Baptists eye sex-offender database
By Peter Smith
June 13, 2007
SAN ANTONIO -- The Southern Baptist Convention took a step yesterday that could lead to the creation of a database of pastors who have committed sexual misconduct.
The convention overwhelmingly voted without debate to ask its Executive Committee to study the feasibility of creating such a database. The committee is required to report back to next year's convention.
The database would include names of those "credibly accused of, personally confessed to, or legally been convicted of sexual harassment or abuse," according to the motion approved by the convention on the first day of its two-day meeting.
The aim would be to prevent a minister who offends in one church from finding a job in another where the minister's history is unknown.
"I'm not smart enough to establish what should be done, but I'm asking them to investigate," Enid, Okla., pastor Wade Burleson, sponsor of the measure, said after the vote.
Christa Brown, an advocate for victims, called the vote "very positive."
"Southern Baptists have taken a step forward here in San Antonio today, and we hope they will build on it to make kids safer for the future," she said.
Brown is the Baptist coordinator of the Survivors Network of those Abused by Priests, an advocacy group that played a major role in exposing the extent of sexual abuse among Roman Catholic clergy. It has expanded its advocacy to other denominations.
"We have no reason to believe that the scope of the problem (in the Southern Baptist Convention) is any less than what it is among Catholics," she said.
Brown said such a database is needed, saying she was abused as a child in a Southern Baptist church, that another minister knew of it -- and that it took her extensive work to discover the man she said abused her was still ministering to children in another state.
"Southern Baptists would probably like people to think the lack of data is the lack of a problem," Brown said. "Victims try to report it, but where do they report it?"
The Baptist convention wraps up today at the Henry B. Gonzalez Convention Center.

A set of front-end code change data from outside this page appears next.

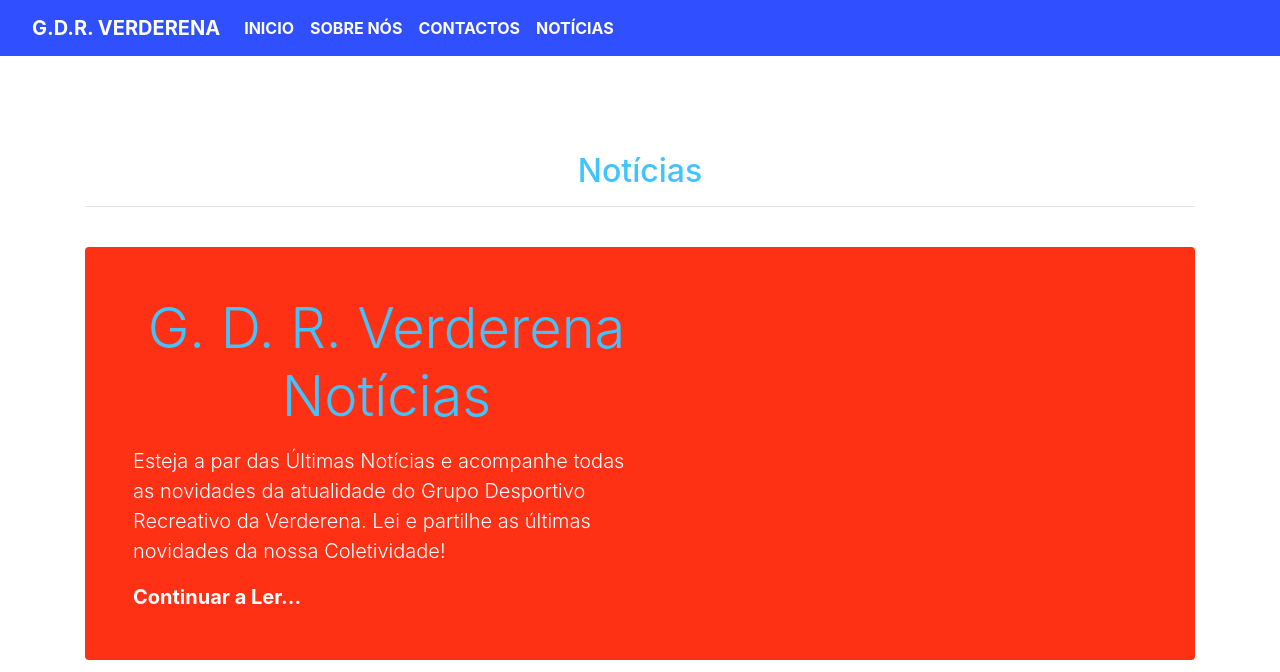
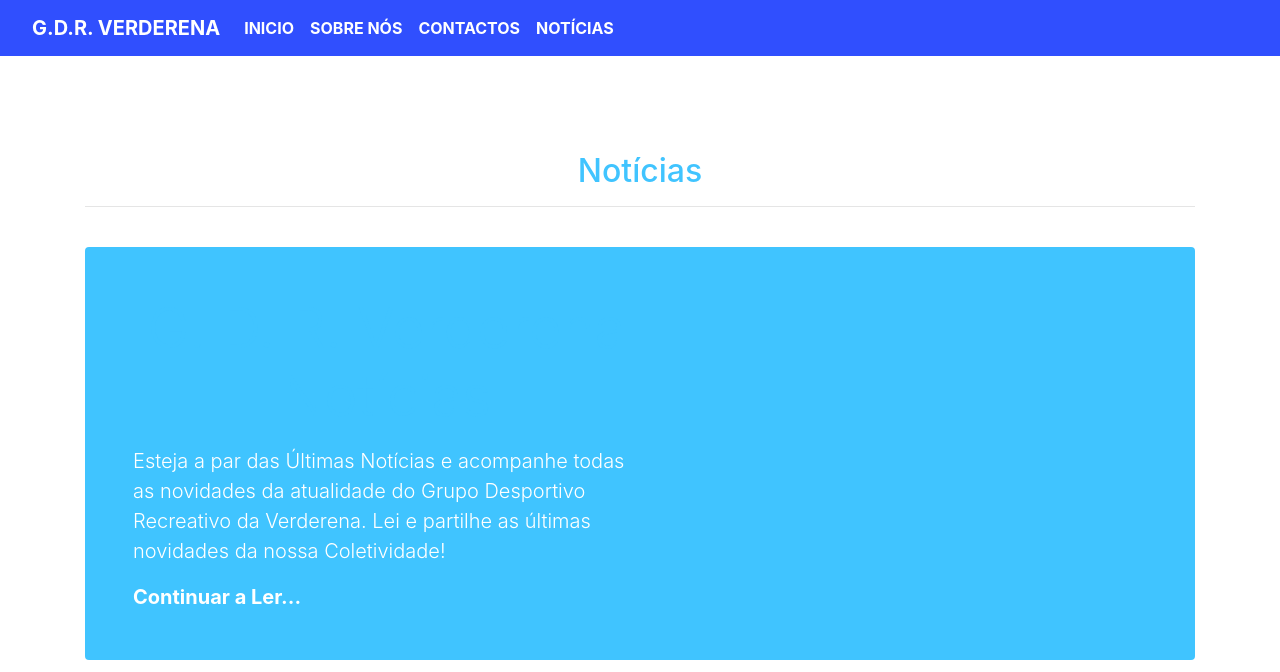
Before and after one commit to GDR-Verderena/gdr-verderena.github.io, a Jekyll site: the page built from blog/index.html, in a window 1280 px wide. Shown: the top 672 px of the page. Built offline with Jekyll 4.4.1, drawn with Linux system fonts in a browser that asks for light colours; grey boxes are pictures that could not be loaded.

Commit message:
Update main.css

```diff
--- a/css/main.css
+++ b/css/main.css
@@ -117,9 +117,9 @@ text[type=text] {
 }
 
 .bg-custom{
-    background-color:#FF3115;
+    background-color:#40C4FF;
     color: white;
-    border-color:#FF3115;
+    border-color:#40C4FF;
 }
 
 .light-blue h1 , h2 ,h3 ,h4 ,h5 ,h6 {
```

The issue of sexual abuse was highlighted earlier this year with the recent revelation by the Web site EthicsDaily.com that two registered sex offenders, Richard Yates Quinn and Dale Don McKee, were living on campus at the Southern Baptist Theological Seminary in Louisville.
Seminary spokesman Lawrence Smith said that because of rules on student confidentiality, he couldn't confirm the students were registered sex offenders, but he said a Richard Yates Quinn graduated in May with a master of arts in Christian counseling and a Dale Don McKee took classes in the spring semester but is not currently registered as a student.
Quinn's name, which appeared on the Kentucky list earlier this year, is no longer on it, which could indicate that he has moved out of state.
Smith said that, beginning in the fall of 2006, the seminary has asked all applicants if they are registered sex offenders. If the answer is yes, they automatically are disqualified from admission, although he said the seminary does not check all sex-offender databases to verify negative answers.
Reporter Peter Smith can be reached at (502) 582-4469.